Wine berry looks a lot like other brambles such as red and black raspberry except that it is covered with sticky red hairs and bristles rather than sharp prickles. The fruit are a bit smaller than other brambles but they are very tasty and distinctly “wine colored”. I know wine comes in many colors so let’s call wineberries a deep rosé. They are bearing now, after red and black raspberries but before the blackberries.
One of the nice things about wineberries is that they grow wild and if you know where to look you can just graze on them every year. No gardening necessary. A few popped up in my yard last year (deposited by seeds in bird droppings, no doubt) and I let them grow. Like most brambles, the canes are biennial. Year one, canes are vegetative; year two they bear fruit and then die. Besides the nice fruit, they are kind of pretty, too.

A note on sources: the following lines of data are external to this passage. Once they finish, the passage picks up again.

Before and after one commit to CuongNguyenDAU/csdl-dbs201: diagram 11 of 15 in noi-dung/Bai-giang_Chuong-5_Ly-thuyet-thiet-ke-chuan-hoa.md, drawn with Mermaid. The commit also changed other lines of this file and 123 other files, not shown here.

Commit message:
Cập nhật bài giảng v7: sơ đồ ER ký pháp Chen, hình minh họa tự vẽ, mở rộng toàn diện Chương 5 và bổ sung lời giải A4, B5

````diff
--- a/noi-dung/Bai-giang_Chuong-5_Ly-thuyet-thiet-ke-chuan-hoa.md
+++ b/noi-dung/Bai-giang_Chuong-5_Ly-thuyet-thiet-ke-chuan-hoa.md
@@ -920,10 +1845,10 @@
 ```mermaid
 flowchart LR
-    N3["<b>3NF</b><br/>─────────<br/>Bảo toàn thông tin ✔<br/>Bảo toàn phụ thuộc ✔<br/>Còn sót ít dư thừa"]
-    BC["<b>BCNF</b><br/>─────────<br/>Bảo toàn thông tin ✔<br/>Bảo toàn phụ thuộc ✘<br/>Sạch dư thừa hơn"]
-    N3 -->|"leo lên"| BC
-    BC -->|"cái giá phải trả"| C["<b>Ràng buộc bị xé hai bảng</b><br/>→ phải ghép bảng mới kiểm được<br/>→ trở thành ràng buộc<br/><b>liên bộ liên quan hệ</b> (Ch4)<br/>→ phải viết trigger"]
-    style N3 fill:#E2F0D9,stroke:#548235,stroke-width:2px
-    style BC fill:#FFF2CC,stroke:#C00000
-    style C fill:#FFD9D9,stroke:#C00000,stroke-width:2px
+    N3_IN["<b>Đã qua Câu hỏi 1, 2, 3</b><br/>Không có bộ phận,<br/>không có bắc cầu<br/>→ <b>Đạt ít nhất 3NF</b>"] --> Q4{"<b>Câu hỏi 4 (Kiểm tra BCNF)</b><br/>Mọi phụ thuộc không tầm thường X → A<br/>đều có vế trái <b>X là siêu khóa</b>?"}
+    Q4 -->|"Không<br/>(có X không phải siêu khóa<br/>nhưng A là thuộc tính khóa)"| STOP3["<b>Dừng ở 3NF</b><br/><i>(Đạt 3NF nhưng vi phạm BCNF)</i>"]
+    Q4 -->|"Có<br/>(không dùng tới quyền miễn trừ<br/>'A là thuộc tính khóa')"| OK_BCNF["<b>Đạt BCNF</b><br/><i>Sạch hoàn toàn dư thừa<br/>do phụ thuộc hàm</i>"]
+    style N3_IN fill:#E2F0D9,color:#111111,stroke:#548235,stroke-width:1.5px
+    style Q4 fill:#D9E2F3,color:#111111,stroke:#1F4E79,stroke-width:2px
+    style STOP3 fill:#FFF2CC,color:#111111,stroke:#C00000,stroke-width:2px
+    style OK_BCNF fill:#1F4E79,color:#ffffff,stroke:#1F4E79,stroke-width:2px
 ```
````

I did a quick internet search on this plant and learned that it is not native and is considered invasive in many states. It was introduced as breeding stock and is native to China, Japan and Korea. Wineberry is on Massachusetts’s and Connecticut’s noxious weed list. Many sites describe its invasive nature and I believe that it is capable of displacing native vegetation. So, in some states at least, if you cultivate Rubus phoenicolasius you are breaking the law. The weed police will not bother you in Pennsylvania, so pick away. You can even say you are doing your part to prevent its spread if you beat the birds to the seedy fruit. In any event, you only have another week or so if you want to enjoy the wineberry crop. Take a walk in the woods and you may find some.
Want to learn how to grow your own brambles? Check out Penn State's guide to growing fruit in the backyard. It has an entire chapter on brambles.
Hey Kathleen, thanks for the photo of Rubus phoenicolasius. Love the images on your photoblog. And Buck Short says thanks for his new image posted on this site.